***** Dataset records *****

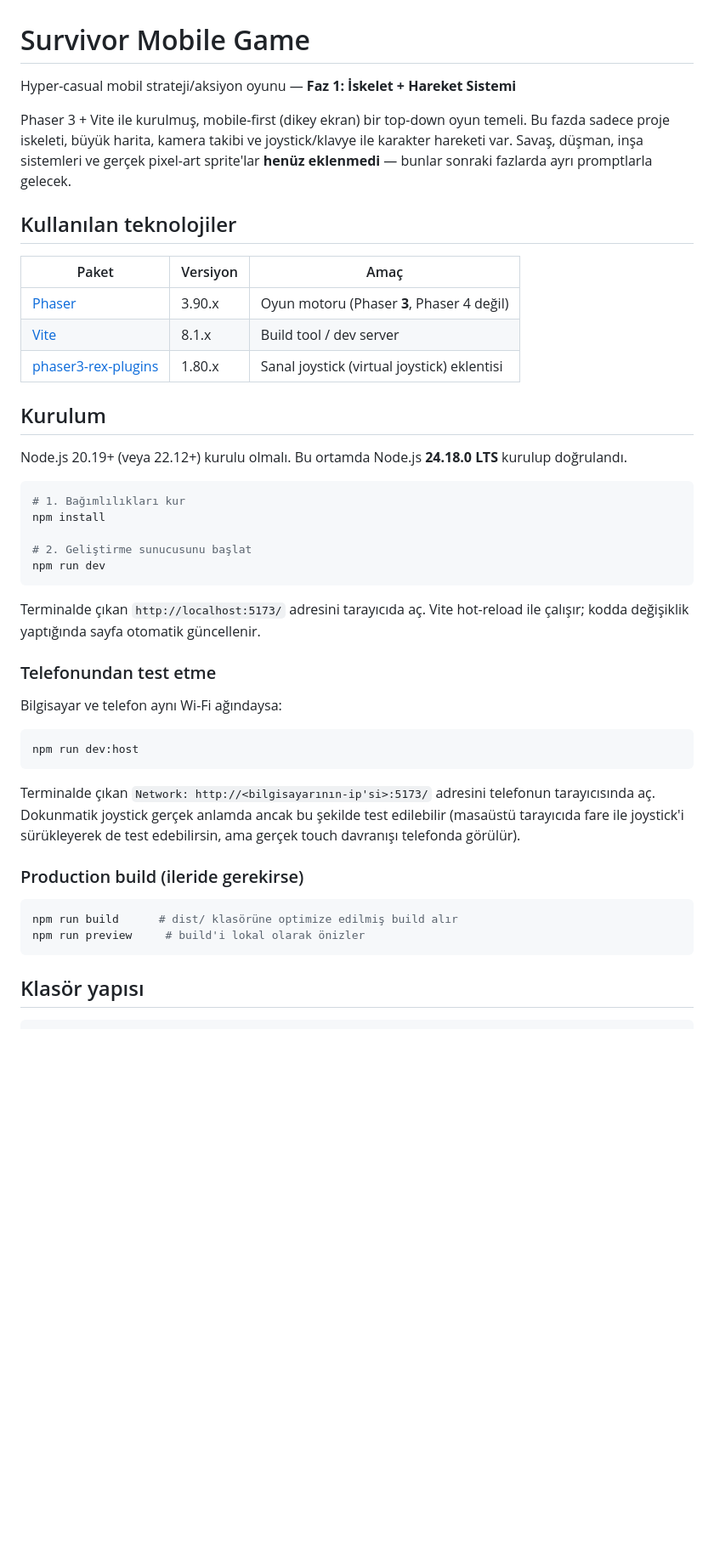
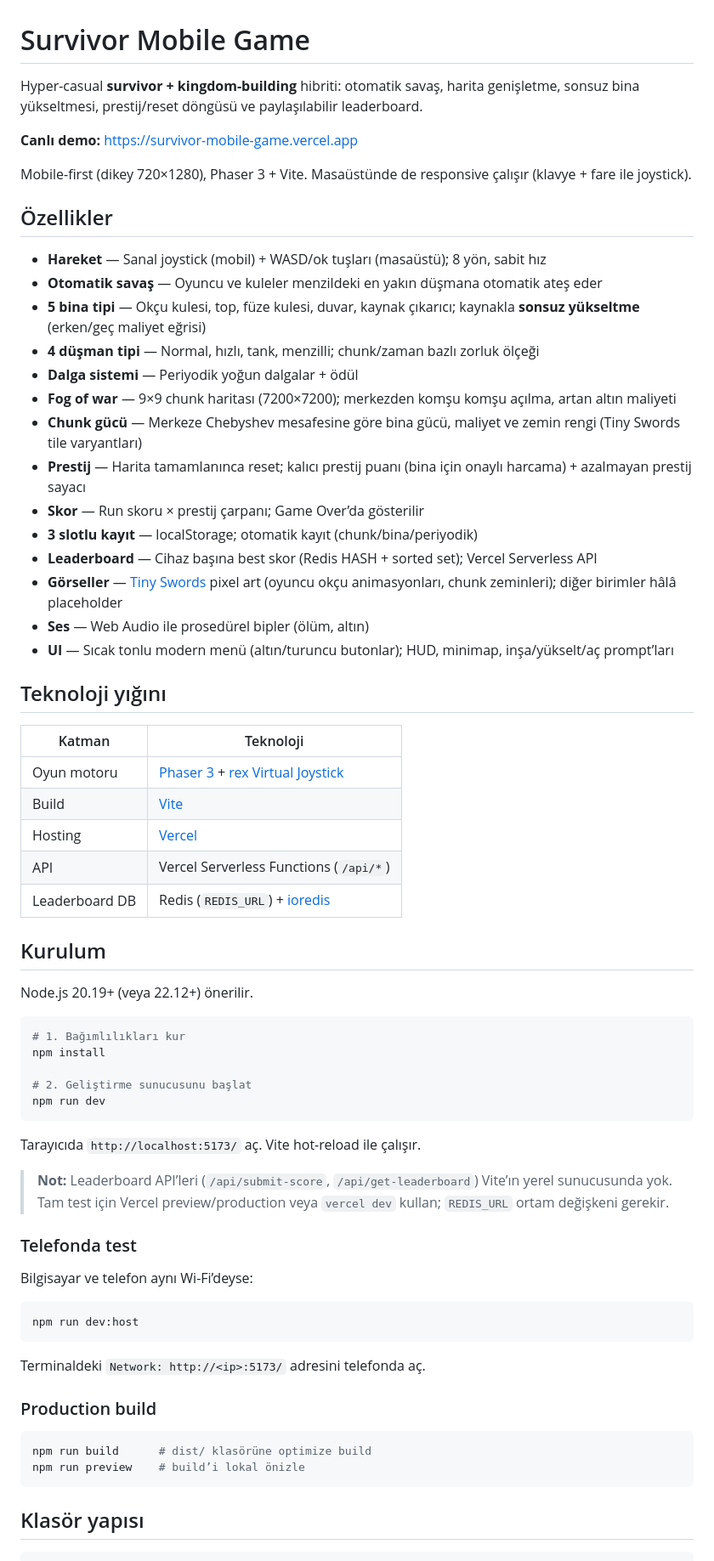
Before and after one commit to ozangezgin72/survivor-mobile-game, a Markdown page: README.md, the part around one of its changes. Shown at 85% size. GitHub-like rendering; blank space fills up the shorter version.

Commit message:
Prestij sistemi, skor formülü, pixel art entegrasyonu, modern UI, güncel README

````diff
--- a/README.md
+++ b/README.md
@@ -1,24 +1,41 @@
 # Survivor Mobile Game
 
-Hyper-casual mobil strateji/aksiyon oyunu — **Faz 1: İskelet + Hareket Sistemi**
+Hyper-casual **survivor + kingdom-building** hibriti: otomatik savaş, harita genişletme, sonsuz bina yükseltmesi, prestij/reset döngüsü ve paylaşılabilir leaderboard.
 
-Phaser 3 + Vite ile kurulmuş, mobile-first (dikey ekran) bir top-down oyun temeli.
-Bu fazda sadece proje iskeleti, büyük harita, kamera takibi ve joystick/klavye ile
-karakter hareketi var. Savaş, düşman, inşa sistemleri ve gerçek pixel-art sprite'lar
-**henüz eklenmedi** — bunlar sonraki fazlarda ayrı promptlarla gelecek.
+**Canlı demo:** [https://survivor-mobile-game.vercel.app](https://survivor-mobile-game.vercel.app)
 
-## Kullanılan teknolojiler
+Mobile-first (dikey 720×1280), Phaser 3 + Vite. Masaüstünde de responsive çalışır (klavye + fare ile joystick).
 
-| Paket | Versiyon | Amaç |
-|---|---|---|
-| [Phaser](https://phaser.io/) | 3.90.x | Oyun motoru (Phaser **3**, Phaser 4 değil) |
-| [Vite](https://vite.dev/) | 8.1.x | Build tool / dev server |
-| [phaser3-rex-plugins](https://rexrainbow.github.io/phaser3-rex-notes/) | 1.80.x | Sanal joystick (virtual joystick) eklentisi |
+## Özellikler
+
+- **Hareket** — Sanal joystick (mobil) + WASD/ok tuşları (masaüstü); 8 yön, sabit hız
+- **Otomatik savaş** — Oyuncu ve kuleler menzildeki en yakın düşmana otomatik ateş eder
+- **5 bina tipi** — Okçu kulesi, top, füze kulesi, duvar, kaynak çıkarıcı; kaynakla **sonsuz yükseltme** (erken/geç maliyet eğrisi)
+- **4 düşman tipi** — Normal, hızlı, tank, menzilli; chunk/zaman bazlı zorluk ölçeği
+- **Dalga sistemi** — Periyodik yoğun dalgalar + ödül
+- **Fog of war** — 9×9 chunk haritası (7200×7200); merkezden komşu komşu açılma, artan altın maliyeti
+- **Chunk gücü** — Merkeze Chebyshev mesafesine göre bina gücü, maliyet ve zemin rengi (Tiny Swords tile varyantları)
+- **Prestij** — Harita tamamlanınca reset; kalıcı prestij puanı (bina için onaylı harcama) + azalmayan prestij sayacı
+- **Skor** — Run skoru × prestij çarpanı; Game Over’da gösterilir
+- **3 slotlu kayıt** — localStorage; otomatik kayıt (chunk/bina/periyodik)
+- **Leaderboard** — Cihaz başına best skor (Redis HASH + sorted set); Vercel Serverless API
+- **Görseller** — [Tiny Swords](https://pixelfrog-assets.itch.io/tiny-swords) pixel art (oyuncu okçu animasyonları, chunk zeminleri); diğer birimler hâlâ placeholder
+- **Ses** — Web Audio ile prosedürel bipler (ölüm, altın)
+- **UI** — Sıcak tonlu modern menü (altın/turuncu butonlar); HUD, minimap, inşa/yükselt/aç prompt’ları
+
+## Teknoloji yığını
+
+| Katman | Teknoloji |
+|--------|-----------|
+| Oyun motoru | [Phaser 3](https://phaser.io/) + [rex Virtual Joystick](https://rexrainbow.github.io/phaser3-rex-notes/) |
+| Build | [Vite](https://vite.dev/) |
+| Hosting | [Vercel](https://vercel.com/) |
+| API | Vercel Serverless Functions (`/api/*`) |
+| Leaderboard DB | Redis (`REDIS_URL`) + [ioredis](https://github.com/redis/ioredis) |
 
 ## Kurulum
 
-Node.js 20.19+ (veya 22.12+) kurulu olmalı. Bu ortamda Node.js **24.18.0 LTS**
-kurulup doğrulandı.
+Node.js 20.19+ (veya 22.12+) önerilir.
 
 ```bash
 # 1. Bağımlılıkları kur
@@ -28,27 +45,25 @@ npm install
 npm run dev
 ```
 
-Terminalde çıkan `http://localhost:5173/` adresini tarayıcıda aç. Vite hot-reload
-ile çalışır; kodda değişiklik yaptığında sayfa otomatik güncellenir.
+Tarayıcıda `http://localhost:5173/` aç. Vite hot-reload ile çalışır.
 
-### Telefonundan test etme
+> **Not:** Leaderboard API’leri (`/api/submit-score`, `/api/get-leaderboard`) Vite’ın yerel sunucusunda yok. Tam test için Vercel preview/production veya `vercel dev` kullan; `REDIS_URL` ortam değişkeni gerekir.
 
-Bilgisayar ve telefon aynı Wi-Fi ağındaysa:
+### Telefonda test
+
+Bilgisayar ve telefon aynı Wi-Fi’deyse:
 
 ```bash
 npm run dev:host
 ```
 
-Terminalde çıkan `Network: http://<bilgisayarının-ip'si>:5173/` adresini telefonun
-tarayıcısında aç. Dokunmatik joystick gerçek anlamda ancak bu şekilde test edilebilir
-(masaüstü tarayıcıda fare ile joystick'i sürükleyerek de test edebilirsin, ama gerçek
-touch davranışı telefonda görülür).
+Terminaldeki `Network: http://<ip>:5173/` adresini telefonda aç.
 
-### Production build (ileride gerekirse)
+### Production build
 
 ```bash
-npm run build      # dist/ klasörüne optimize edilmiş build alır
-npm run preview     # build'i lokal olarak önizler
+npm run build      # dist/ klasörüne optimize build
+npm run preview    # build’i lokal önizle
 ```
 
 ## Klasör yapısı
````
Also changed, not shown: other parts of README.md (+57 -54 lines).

*****
***** Dataset records *****

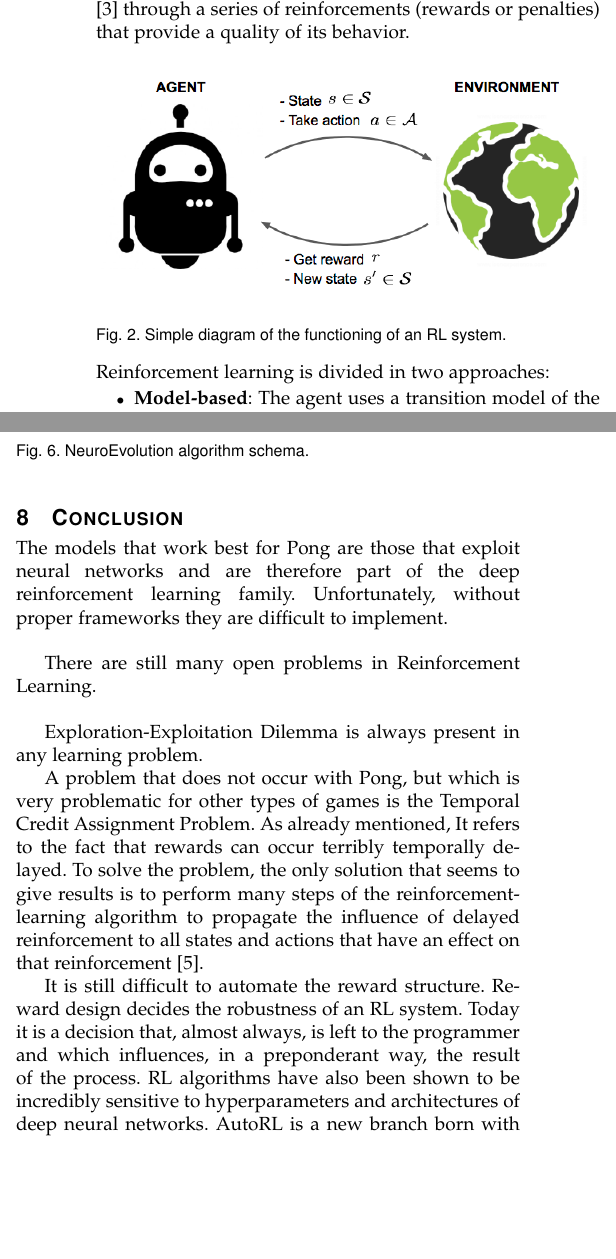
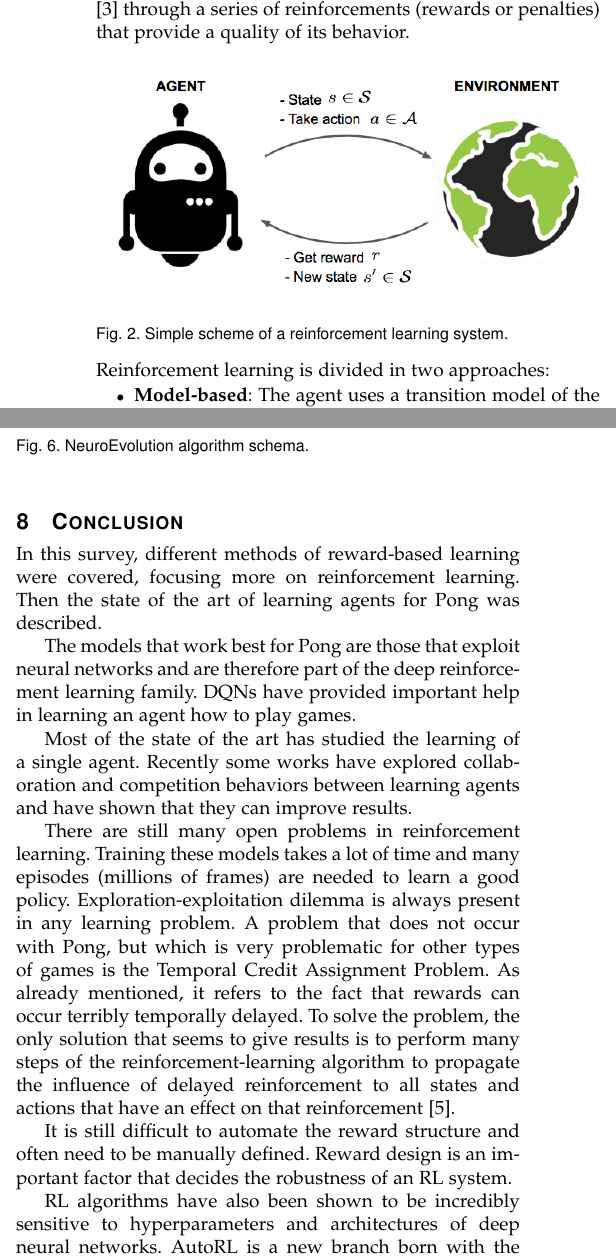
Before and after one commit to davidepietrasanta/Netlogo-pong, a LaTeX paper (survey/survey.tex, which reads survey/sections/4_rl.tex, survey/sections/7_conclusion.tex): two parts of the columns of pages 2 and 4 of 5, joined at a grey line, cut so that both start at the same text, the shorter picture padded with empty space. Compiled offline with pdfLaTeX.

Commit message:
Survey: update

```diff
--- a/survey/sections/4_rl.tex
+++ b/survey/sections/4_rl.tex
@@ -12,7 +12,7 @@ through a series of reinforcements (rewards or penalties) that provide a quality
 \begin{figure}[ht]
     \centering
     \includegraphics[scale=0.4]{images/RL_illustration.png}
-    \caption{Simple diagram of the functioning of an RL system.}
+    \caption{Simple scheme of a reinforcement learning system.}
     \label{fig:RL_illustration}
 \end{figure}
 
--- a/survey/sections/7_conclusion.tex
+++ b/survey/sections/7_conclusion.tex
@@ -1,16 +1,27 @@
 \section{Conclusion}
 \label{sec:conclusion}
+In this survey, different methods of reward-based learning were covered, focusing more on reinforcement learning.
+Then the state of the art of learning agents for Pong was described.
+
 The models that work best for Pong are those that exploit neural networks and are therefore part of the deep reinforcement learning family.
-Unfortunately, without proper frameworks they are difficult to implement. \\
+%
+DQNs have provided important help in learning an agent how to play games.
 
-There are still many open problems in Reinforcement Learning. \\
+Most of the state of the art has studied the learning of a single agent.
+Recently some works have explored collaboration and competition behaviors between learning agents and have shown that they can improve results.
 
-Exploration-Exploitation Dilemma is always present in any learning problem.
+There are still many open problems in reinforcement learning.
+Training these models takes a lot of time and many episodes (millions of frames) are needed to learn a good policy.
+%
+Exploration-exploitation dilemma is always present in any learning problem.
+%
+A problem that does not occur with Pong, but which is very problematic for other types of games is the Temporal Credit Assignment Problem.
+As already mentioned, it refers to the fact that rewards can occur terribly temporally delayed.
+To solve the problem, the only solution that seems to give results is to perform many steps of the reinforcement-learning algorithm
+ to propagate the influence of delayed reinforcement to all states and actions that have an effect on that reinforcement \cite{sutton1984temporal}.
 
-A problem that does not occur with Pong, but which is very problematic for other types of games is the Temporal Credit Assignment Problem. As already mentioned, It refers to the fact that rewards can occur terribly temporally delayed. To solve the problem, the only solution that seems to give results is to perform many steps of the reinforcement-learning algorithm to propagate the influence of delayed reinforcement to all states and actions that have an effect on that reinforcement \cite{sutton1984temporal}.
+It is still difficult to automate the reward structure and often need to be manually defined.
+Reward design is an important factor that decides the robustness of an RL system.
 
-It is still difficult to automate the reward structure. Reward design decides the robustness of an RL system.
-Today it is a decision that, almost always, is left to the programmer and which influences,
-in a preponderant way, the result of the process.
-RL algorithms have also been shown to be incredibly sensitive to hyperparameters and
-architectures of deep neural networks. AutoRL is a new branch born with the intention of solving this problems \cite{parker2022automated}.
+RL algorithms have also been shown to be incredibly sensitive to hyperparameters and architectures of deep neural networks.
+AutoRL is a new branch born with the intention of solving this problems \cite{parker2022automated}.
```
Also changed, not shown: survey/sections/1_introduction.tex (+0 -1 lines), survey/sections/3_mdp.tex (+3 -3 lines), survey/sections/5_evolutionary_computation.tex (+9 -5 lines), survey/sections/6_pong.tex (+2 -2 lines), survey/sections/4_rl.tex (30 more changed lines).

*****
***** Dataset records *****

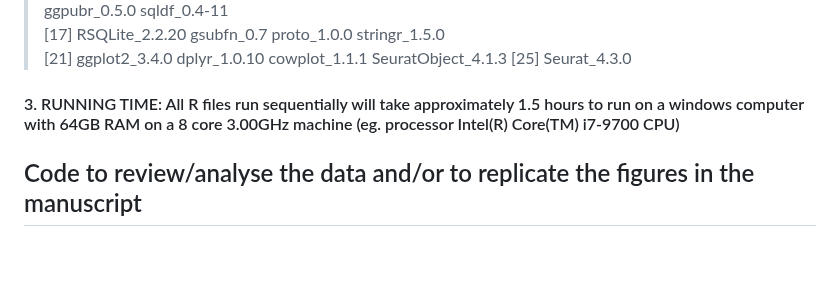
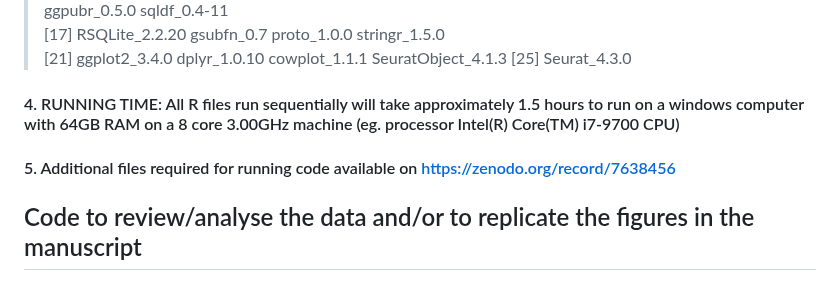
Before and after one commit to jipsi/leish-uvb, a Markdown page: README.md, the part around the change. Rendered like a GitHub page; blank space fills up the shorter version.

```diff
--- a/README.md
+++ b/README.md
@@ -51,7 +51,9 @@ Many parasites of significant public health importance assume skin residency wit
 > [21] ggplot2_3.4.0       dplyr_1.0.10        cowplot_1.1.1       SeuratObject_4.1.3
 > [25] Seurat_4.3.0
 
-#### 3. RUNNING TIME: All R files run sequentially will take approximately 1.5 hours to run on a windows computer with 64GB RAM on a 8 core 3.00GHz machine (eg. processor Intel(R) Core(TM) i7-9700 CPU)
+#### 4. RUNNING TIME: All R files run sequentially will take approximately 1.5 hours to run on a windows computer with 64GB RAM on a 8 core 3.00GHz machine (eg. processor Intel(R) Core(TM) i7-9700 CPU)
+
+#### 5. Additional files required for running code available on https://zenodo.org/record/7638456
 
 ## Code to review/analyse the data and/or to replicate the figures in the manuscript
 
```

*****

Exactly one number should be given, showing how many lines of the material above contain the string "inşa".

* Result of the exercise: 2